A bipartisan group of attorneys general have announced a $26 billion settlement agreement with three major drug distributors — McKesson, Cardinal Health and AmerisourceBergen — and pharmaceutical giant Johnson & Johnson, potentially releasing the companies from current and future litigation if a critical mass of communities across the country agree to drop their cases against the companies for their roles in the ongoing opioid epidemic, reports the Washington Post. Attorneys general who unveiled the deal said that while they could not adequately compensate the families of those who have died, the money states will receive over the next 18 years may help reduce the future threat. To date, roughly 500,000 people have been killed by opioids over the past two decades.

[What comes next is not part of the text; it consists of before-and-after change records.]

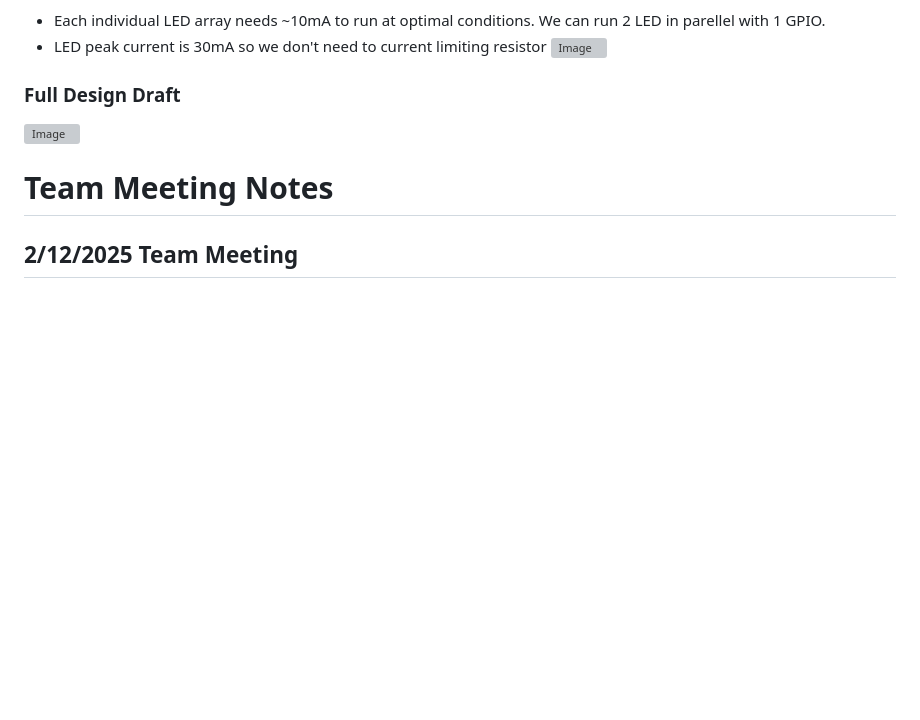
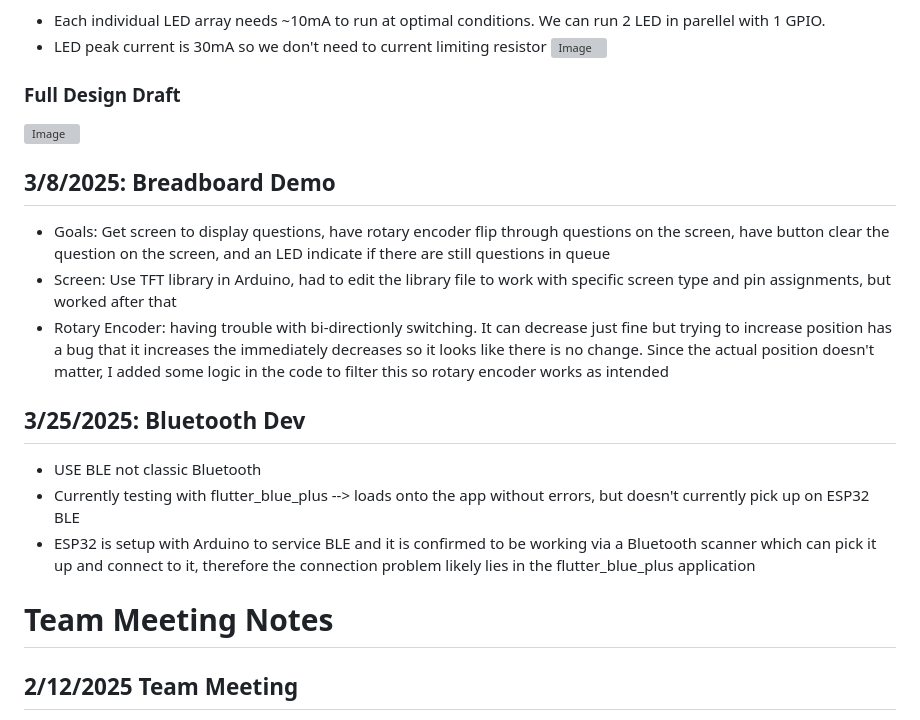
Before and after one commit to Kgo222/ClassroomClarity, a Markdown page: notebooks/kaitlin/README.md, the part around the change. Rendered like a GitHub page; blank space fills up the shorter version; grey boxes are pictures that could not be loaded.

```diff
--- a/notebooks/kaitlin/README.md
+++ b/notebooks/kaitlin/README.md
@@ -77,6 +77,16 @@ Microcontroller + rotary encoder + motor + Screen $= 800mA + 1mA + 80mA + 50mA =
 ### Full Design Draft
 ![Image](https://github.com/Kgo222/ClassroomClarity/blob/main/notebooks/kaitlin/DesignRefs/fullCircuit_draft1.jpg)
 
+## 3/8/2025: Breadboard Demo
+- Goals: Get screen to display questions, have rotary encoder flip through questions on the screen, have button clear the question on the screen, and an LED indicate if there are still questions in queue
+- Screen: Use TFT library in Arduino, had to edit the library file to work with specific screen type and pin assignments, but worked after that
+- Rotary Encoder: having trouble with bi-directionly switching. It can decrease just fine but trying to increase position has a bug that it increases the immediately decreases so it looks like there is no change. Since the actual position doesn't matter, I added some logic in the code to filter this so rotary encoder works as intended
+
+## 3/25/2025: Bluetooth Dev
+- USE BLE not classic Bluetooth
+- Currently testing with flutter_blue_plus --> loads onto the app without errors, but doesn't currently pick up on ESP32 BLE
+- ESP32 is setup with Arduino to service BLE and it is confirmed to be working via a Bluetooth scanner which can pick it up and connect to it, therefore the connection problem likely lies in the flutter_blue_plus application
+
 # Team Meeting Notes
 ## 2/12/2025 Team Meeting
 - Worked on proposal and team contract
```
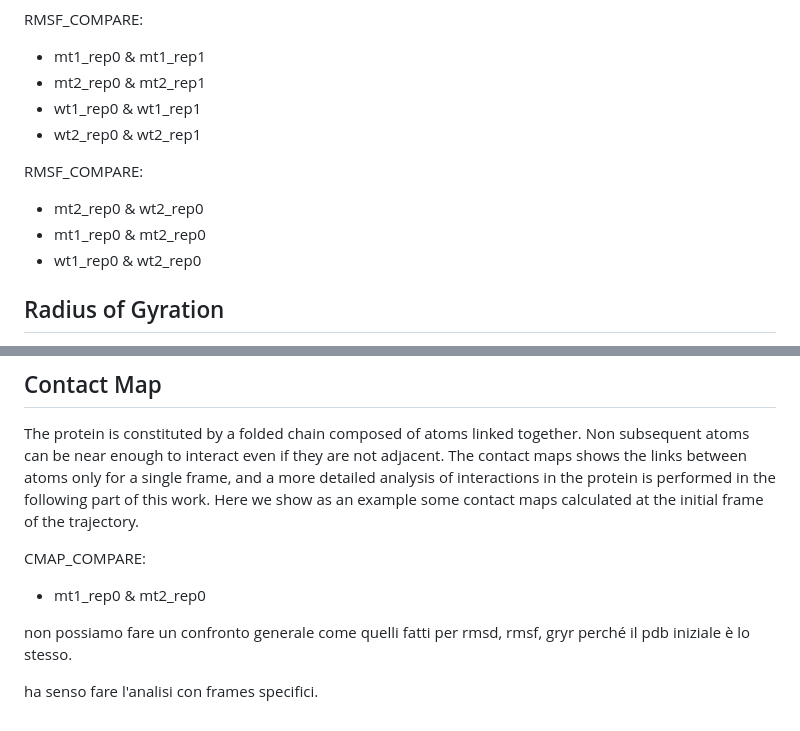
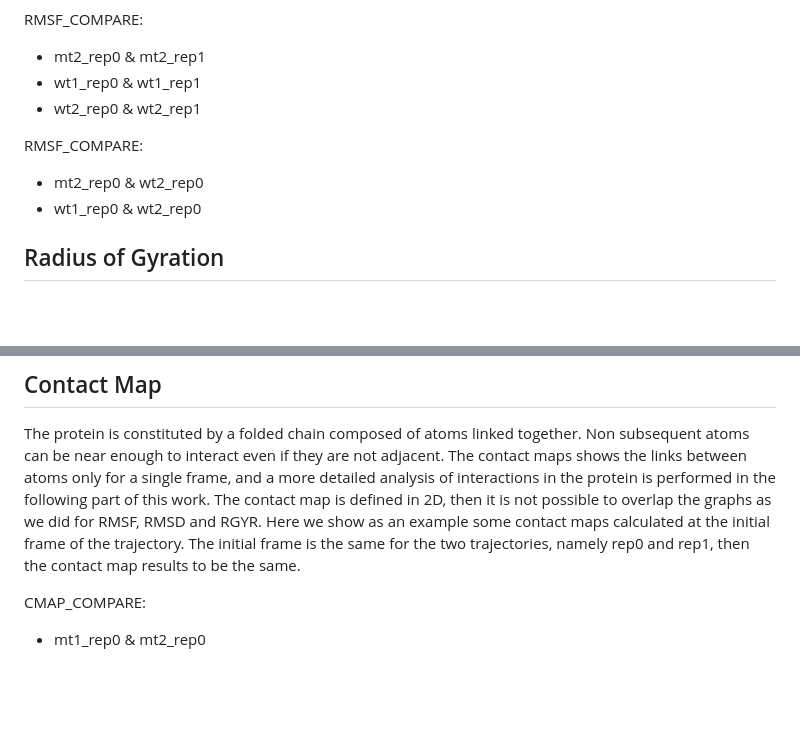
Before and after one commit to annaPini/CBProject, a Markdown page: report/2_GeneralAnalysis/README.md, 2 parts joined by grey strips. GitHub-like rendering; blank space fills up the shorter version.

```diff
--- a/report/2_GeneralAnalysis/README.md
+++ b/report/2_GeneralAnalysis/README.md
@@ -45,13 +62,11 @@ In the graphs below it can be seen that some atoms have a larger RMSF, meaning t
 
 RMSF_COMPARE:
-- mt1_rep0 & mt1_rep1
 - mt2_rep0 & mt2_rep1
 - wt1_rep0 & wt1_rep1
 - wt2_rep0 & wt2_rep1
 
 RMSF_COMPARE:
 - mt2_rep0 & wt2_rep0
-- mt1_rep0 & mt2_rep0
 - wt1_rep0 & wt2_rep0
 
 ## Radius of Gyration
@@ -70,12 +84,9 @@ RGYR_COMPARE:
 
 ## Contact Map
 The protein is constituted by a folded chain composed of atoms linked together. Non subsequent atoms can be near enough to interact even if they are not adjacent. The contact maps shows the links between atoms only for a single frame, and a more detailed analysis of interactions in the protein is performed in the following part of this work.
-Here we show as an example some contact maps calculated at the initial frame of the trajectory.
+The contact map is defined in 2D, then it is not possible to overlap the graphs as we did for RMSF, RMSD and RGYR.
+Here we show as an example some contact maps calculated at the initial frame of the trajectory. The initial frame is the same for the two trajectories, namely rep0 and rep1, then the contact map results to be the same.
 
 
 CMAP_COMPARE:
 - mt1_rep0 & mt2_rep0
-
-non possiamo fare un confronto generale come quelli fatti per rmsd, rmsf, gryr perché il pdb iniziale è lo stesso.
-
-ha senso fare l'analisi con frames specifici.
```
Also changed, not shown: other parts of report/2_GeneralAnalysis/README.md (+27 -11 lines), report/0_Intro/README.md (+47 -44 lines).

The companies have denied wrongdoing. Under the settlement, Johnson & Johnson would be barred from manufacturing, marketing and selling opioids. The company voluntarily halted sales of pain pills last year. The deal would also require the distributors to establish and fund a “clearinghouse” that shows where every opioid dose is headed, an accountability mechanism that would alert regulators of suspicious orders. The settlement, which still needs broad support from states and communities, would settle more than 3,000 lawsuits brought by states, cities, counties and other jurisdictions that were consolidated into one of the largest and most complex civil litigation battles in U.S. legal history. A settlement has not yet been reached between the companies and Native American tribes.